- PROBLEM REQUIREMENTS
Your task is to work out how many lines in the data include the word "height". Reply with the number alone.

Web document revisions
◇ ◇ ◇ ◇

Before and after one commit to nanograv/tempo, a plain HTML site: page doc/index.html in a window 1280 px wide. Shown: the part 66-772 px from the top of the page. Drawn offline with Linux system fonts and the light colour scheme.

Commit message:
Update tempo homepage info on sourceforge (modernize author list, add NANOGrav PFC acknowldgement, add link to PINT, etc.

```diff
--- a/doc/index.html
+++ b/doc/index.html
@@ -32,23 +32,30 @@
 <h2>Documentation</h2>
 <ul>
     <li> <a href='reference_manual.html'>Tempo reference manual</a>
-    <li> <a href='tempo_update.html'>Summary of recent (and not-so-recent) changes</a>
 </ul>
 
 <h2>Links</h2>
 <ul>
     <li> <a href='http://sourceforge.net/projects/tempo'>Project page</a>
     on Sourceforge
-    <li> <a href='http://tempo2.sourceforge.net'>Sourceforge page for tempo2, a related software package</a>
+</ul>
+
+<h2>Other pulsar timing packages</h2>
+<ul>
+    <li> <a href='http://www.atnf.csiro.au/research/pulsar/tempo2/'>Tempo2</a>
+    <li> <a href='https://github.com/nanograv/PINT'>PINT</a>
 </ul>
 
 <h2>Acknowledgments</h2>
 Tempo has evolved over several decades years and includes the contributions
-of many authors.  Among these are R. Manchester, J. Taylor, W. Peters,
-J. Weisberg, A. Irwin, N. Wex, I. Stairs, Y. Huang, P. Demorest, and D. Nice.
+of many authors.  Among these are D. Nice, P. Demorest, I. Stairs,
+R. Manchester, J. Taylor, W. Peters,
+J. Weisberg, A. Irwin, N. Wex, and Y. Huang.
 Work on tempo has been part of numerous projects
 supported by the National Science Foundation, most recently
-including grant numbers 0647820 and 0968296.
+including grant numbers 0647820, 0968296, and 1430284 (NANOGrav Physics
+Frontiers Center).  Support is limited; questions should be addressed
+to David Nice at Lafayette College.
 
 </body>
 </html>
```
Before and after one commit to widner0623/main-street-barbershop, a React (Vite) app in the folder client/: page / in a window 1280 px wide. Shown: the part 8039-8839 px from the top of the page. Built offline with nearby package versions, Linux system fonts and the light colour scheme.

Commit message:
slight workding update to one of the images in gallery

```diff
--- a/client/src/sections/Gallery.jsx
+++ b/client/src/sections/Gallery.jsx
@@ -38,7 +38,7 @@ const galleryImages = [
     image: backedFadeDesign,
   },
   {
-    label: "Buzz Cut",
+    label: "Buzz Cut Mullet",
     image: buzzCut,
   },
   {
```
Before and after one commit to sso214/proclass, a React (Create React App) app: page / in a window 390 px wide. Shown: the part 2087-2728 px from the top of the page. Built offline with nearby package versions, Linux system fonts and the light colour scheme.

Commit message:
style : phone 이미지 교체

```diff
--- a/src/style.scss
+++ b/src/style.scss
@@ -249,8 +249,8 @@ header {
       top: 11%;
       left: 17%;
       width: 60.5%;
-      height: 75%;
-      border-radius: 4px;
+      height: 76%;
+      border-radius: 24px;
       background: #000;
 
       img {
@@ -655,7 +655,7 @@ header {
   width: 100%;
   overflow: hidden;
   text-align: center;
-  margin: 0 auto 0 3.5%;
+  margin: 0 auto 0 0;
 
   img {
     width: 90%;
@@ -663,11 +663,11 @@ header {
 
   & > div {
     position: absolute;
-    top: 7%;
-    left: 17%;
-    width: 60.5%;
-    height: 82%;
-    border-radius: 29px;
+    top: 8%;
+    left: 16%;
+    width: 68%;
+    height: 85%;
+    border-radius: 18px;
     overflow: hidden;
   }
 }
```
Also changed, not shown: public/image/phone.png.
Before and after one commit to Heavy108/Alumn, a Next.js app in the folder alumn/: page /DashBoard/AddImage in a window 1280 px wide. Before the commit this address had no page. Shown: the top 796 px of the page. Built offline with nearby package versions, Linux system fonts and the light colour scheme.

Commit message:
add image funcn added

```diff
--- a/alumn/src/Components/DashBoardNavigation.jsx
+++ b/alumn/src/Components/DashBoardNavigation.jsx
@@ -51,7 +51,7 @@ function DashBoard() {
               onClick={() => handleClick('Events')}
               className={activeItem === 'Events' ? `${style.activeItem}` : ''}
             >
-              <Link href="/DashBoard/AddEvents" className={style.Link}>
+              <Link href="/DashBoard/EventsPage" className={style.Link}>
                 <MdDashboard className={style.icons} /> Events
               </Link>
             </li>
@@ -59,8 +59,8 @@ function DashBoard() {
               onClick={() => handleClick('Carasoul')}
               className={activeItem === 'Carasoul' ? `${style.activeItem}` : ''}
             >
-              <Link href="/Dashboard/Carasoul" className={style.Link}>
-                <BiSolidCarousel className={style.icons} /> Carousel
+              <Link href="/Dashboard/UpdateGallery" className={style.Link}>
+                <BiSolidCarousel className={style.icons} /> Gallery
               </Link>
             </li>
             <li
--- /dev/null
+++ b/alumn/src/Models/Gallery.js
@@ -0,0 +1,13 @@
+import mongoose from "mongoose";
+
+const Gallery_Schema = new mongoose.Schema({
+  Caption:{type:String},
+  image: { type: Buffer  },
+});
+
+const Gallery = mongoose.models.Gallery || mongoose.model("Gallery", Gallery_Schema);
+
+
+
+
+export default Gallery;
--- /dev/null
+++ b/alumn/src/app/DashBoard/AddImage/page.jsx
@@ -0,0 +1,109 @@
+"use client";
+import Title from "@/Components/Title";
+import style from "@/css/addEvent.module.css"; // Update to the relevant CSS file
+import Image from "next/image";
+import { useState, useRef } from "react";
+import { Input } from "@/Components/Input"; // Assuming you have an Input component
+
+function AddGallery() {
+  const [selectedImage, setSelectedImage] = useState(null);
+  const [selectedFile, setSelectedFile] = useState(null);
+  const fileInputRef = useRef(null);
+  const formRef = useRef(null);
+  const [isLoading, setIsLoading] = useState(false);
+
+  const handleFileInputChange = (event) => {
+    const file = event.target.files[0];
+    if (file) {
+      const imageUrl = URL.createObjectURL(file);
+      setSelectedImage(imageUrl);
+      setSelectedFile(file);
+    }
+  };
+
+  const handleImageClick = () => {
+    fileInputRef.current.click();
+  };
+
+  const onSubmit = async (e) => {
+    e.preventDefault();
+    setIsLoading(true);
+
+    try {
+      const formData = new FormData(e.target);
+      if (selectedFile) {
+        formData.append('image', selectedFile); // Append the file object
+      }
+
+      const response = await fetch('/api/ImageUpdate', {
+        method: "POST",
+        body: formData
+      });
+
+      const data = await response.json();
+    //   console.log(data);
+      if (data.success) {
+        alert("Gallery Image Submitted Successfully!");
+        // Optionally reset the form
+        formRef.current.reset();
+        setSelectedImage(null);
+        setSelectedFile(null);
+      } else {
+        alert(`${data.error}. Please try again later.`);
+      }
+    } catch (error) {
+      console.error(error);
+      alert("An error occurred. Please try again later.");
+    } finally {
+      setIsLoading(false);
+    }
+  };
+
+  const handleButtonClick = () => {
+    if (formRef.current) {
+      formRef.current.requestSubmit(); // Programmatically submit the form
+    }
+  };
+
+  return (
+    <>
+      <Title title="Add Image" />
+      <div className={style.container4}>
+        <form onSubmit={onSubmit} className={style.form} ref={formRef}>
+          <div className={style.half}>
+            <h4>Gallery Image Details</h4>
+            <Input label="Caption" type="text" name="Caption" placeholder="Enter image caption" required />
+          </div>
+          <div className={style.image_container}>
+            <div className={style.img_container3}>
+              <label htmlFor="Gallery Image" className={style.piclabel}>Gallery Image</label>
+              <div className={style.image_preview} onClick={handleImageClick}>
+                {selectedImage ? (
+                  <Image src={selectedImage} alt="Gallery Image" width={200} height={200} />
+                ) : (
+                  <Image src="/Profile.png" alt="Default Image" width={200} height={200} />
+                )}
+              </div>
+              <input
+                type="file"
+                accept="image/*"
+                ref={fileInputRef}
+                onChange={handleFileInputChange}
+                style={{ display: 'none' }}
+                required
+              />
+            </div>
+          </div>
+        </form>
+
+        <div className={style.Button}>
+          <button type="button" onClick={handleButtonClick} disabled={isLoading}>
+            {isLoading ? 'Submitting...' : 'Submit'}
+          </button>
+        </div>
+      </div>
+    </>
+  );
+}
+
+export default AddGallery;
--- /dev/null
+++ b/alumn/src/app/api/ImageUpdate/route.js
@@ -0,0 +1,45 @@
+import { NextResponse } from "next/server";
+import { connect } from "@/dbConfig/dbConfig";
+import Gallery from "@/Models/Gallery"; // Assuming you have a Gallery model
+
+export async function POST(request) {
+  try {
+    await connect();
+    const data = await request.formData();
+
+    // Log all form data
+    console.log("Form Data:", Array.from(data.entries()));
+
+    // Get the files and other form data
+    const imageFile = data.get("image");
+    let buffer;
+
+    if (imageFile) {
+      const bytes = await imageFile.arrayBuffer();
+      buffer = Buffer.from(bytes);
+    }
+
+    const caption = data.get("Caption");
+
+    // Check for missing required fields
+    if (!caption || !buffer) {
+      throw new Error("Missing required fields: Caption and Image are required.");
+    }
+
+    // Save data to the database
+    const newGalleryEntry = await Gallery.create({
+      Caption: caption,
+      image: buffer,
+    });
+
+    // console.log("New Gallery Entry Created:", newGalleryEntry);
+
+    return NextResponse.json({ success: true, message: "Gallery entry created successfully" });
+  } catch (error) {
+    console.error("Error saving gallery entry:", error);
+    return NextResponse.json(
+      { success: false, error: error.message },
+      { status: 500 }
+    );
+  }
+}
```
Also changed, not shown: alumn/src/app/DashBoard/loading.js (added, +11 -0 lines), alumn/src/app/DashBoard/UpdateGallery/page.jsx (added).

◇ ◇ ◇ ◇

- SOLUTION
6